»»

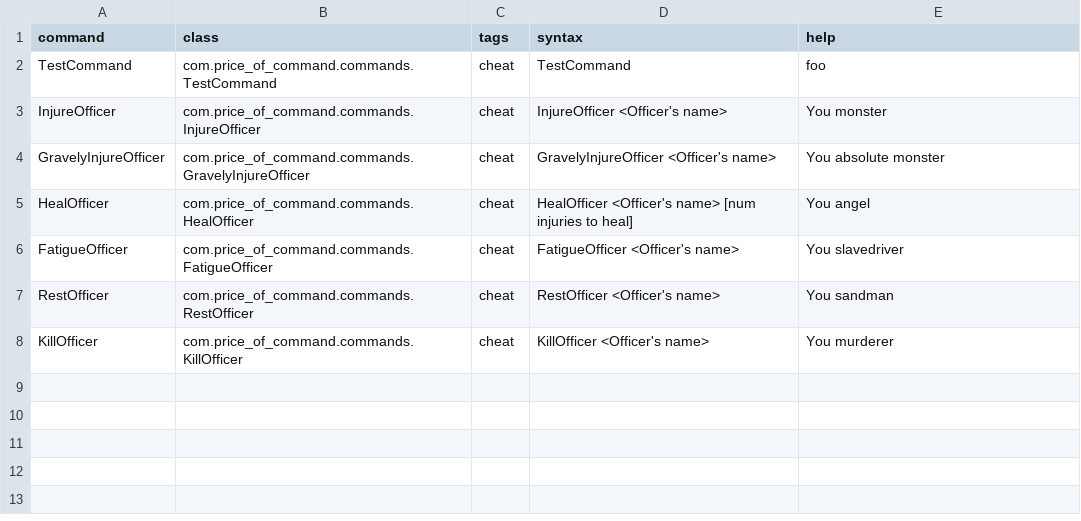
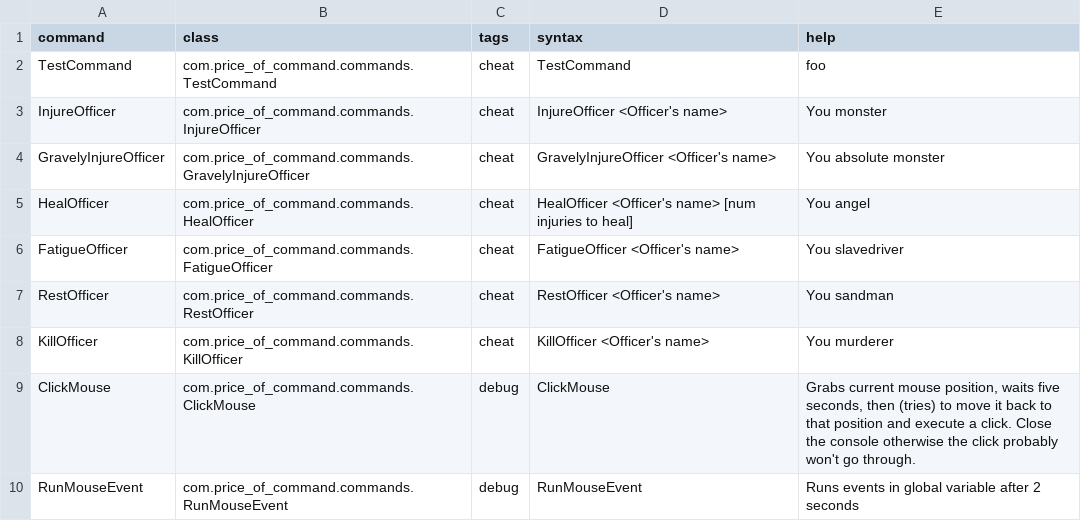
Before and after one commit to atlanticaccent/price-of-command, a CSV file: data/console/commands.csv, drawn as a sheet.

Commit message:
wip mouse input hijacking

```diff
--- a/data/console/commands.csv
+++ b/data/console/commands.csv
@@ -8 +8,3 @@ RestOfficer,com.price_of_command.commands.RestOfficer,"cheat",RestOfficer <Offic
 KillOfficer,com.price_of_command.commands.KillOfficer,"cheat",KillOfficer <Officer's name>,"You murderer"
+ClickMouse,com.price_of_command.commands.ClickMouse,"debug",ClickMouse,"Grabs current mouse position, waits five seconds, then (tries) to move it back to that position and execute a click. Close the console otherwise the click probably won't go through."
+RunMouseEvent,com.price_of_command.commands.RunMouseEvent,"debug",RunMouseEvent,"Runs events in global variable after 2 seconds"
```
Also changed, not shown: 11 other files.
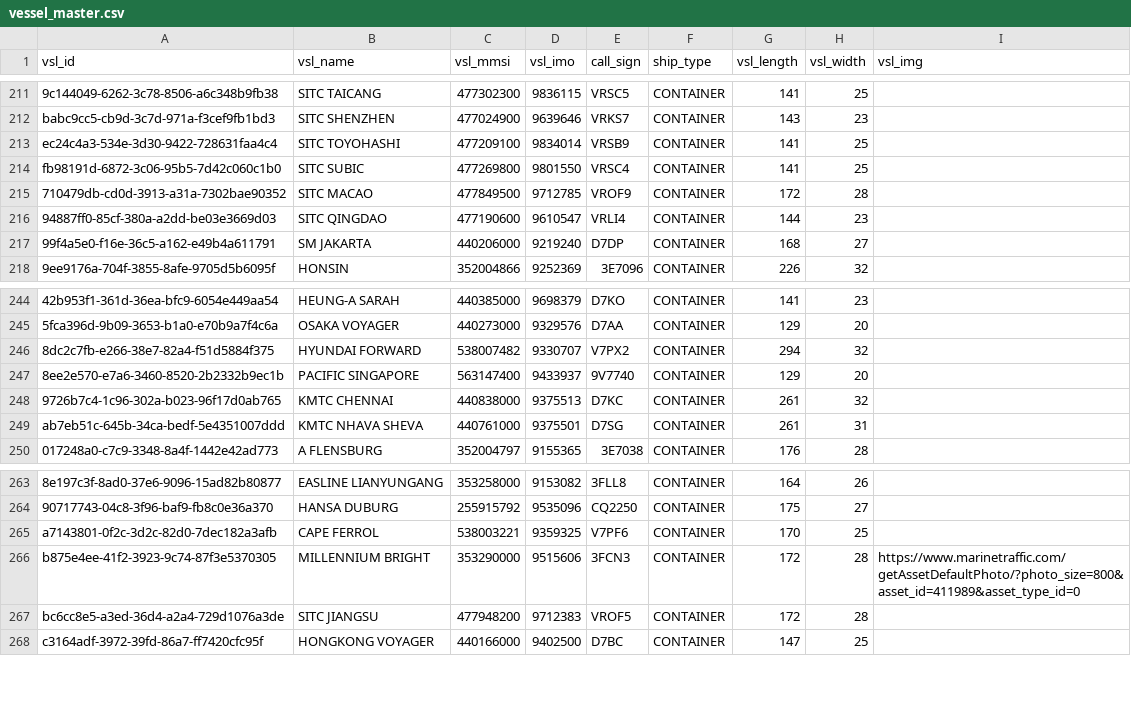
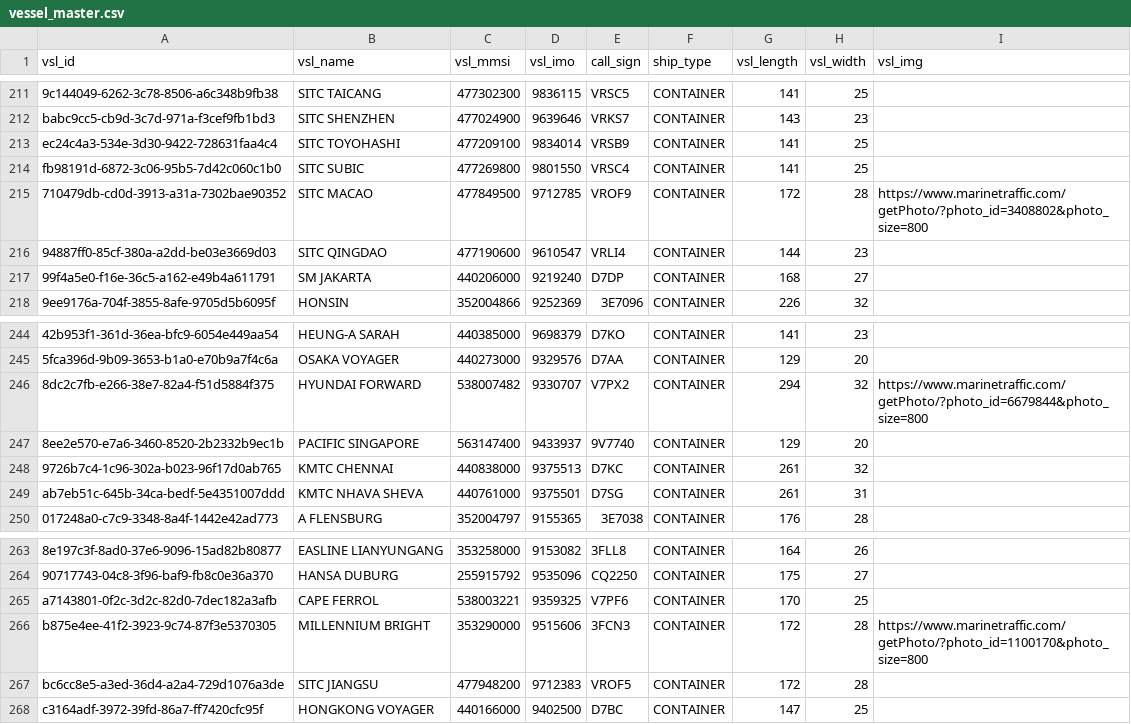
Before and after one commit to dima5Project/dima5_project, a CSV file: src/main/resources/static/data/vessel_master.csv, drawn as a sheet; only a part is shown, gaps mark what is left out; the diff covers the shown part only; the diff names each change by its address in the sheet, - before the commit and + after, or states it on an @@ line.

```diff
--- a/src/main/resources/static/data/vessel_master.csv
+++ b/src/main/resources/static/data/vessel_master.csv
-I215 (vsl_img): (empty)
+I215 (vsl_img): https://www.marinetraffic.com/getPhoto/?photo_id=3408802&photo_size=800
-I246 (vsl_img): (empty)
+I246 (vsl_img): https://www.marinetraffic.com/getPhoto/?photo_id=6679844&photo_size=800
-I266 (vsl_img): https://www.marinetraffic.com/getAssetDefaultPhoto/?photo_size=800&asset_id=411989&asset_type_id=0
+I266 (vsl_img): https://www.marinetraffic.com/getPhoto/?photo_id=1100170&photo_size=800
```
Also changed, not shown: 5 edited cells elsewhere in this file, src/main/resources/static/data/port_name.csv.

««

WHAT THE TASK REQUIRES:
Tally the lines above that include "getPhoto", and reply with only the tally.

OUTPUT OF THE EXERCISE:
3